● **What the exercise asks**: Locate each line in the records containing "Future". Copy it.
——
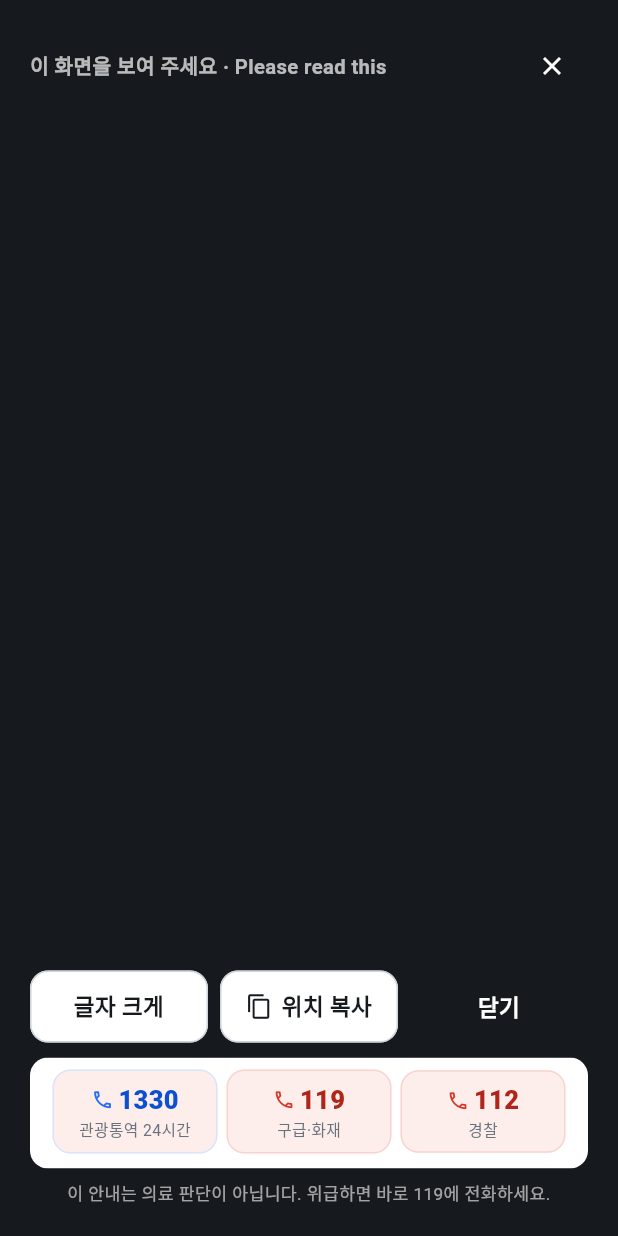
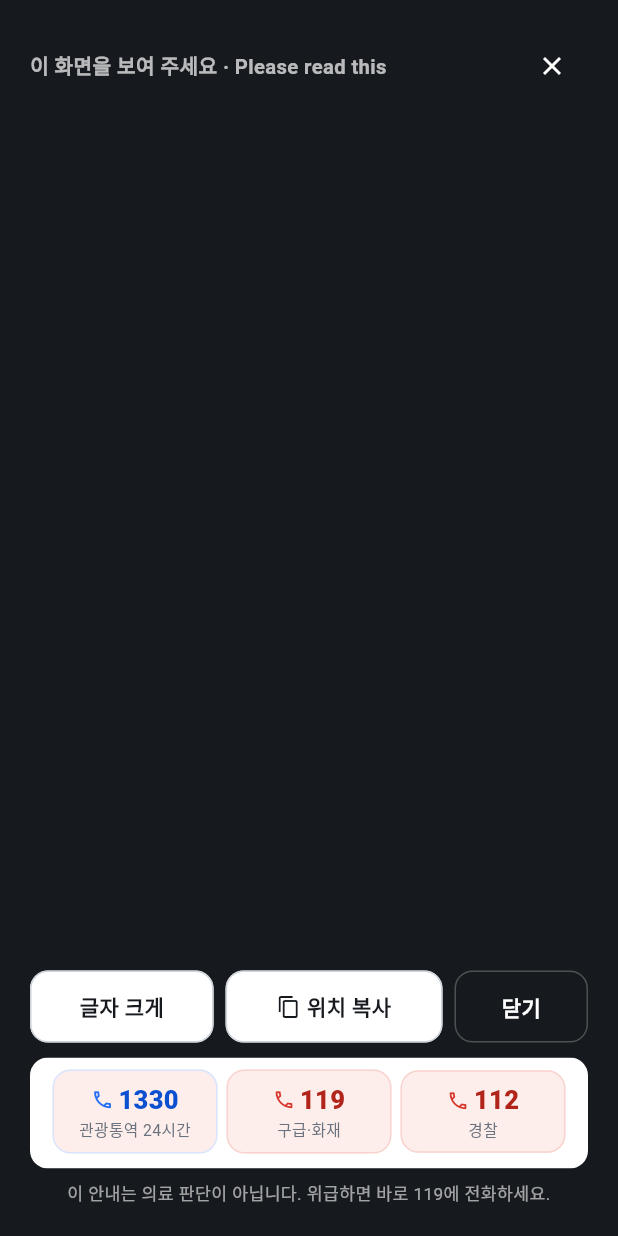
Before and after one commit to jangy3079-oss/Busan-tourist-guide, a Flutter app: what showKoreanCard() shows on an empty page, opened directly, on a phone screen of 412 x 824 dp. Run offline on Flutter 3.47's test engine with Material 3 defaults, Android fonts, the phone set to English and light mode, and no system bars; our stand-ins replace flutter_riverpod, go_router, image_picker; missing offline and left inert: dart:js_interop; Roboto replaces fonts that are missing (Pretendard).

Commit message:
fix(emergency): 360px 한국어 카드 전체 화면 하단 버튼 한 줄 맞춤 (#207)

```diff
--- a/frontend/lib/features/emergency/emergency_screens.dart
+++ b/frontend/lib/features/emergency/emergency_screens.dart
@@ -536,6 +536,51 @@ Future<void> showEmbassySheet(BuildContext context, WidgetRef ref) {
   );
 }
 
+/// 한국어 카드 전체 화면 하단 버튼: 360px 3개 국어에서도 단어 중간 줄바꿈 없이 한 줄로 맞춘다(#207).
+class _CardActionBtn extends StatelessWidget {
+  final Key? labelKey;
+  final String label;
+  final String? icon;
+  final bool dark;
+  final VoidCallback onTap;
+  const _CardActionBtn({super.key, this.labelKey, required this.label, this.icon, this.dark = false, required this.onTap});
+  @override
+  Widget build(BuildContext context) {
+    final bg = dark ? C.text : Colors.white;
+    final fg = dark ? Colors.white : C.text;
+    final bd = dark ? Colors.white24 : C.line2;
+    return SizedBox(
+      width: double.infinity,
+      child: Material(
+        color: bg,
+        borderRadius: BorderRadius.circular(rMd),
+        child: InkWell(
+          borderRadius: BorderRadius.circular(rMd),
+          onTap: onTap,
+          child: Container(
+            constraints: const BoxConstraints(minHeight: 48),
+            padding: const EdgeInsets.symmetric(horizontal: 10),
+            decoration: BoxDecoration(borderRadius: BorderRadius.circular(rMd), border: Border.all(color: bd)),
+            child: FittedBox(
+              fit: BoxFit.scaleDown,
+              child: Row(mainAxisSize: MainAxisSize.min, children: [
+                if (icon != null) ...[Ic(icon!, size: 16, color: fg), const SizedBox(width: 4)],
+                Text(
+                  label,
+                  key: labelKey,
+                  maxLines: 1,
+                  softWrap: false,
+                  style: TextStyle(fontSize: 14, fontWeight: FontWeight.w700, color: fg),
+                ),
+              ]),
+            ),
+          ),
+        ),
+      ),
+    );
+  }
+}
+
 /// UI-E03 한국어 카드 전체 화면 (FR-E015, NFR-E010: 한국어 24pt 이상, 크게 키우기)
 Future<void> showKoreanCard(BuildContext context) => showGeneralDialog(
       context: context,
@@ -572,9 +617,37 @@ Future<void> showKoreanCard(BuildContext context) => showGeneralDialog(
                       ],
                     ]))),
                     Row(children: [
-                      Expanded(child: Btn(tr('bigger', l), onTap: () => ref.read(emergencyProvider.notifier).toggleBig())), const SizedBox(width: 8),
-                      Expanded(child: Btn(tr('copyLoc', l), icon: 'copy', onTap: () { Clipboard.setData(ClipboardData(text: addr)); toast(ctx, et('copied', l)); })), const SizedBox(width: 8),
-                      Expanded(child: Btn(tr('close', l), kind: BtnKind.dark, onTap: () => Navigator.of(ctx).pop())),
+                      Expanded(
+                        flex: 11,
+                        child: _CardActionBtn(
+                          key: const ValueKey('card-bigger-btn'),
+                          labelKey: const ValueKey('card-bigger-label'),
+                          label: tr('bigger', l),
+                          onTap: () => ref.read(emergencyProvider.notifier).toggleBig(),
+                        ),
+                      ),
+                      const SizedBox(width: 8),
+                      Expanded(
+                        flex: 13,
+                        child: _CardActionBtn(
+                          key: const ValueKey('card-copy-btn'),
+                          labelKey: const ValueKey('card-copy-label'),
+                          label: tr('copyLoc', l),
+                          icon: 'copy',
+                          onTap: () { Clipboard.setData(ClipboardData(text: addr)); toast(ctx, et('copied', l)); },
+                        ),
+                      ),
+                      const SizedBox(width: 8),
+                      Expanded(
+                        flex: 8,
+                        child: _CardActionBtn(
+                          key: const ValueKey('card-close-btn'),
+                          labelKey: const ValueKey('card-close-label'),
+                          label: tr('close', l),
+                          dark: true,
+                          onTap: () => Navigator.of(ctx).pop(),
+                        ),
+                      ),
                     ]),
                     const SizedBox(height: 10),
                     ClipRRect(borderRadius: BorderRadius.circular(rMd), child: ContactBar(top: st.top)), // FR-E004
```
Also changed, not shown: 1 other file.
——
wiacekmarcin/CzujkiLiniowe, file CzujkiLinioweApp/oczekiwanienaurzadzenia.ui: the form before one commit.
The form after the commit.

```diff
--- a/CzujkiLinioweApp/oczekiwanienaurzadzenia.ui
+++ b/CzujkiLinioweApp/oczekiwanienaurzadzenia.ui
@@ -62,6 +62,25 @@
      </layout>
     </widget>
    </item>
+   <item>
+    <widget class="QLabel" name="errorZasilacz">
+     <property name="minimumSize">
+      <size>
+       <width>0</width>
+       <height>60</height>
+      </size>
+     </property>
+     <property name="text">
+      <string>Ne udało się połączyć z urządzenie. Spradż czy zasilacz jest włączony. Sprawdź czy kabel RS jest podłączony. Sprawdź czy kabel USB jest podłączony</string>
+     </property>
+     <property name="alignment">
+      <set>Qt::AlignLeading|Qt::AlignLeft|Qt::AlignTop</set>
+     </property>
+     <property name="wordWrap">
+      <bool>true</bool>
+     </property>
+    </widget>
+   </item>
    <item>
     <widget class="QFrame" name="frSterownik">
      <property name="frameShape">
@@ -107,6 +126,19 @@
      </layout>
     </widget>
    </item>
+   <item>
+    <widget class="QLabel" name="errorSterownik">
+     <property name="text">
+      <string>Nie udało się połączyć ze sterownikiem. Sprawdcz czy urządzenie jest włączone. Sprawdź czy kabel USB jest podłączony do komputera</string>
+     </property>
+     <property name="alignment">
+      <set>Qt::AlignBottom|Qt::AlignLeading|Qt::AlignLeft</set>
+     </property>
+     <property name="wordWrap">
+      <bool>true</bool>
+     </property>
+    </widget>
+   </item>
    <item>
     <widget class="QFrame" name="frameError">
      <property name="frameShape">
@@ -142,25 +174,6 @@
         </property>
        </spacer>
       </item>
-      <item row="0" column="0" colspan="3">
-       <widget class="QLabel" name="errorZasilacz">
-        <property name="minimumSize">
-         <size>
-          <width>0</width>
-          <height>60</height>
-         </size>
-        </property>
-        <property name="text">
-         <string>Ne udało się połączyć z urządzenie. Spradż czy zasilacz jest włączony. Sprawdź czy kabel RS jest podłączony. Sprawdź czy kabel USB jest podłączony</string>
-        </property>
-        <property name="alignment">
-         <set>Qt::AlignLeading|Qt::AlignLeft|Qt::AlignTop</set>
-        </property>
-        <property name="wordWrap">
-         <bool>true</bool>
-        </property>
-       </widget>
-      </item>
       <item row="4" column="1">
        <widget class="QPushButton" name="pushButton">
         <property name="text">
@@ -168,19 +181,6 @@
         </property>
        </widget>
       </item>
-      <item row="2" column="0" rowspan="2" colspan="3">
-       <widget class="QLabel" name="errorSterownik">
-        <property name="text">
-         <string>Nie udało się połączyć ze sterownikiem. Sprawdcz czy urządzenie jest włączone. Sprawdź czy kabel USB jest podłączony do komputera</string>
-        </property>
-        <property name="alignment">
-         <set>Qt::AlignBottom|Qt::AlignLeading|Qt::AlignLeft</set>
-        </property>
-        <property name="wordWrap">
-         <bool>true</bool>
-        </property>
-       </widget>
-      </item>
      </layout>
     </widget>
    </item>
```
——
● **Response to this exercise**:
@@ -536,6 +536,51 @@ Future<void> showEmbassySheet(BuildContext context, WidgetRef ref) {
 Future<void> showKoreanCard(BuildContext context) => showGeneralDialog(
@@ -572,9 +617,37 @@ Future<void> showKoreanCard(BuildContext context) => showGeneralDialog(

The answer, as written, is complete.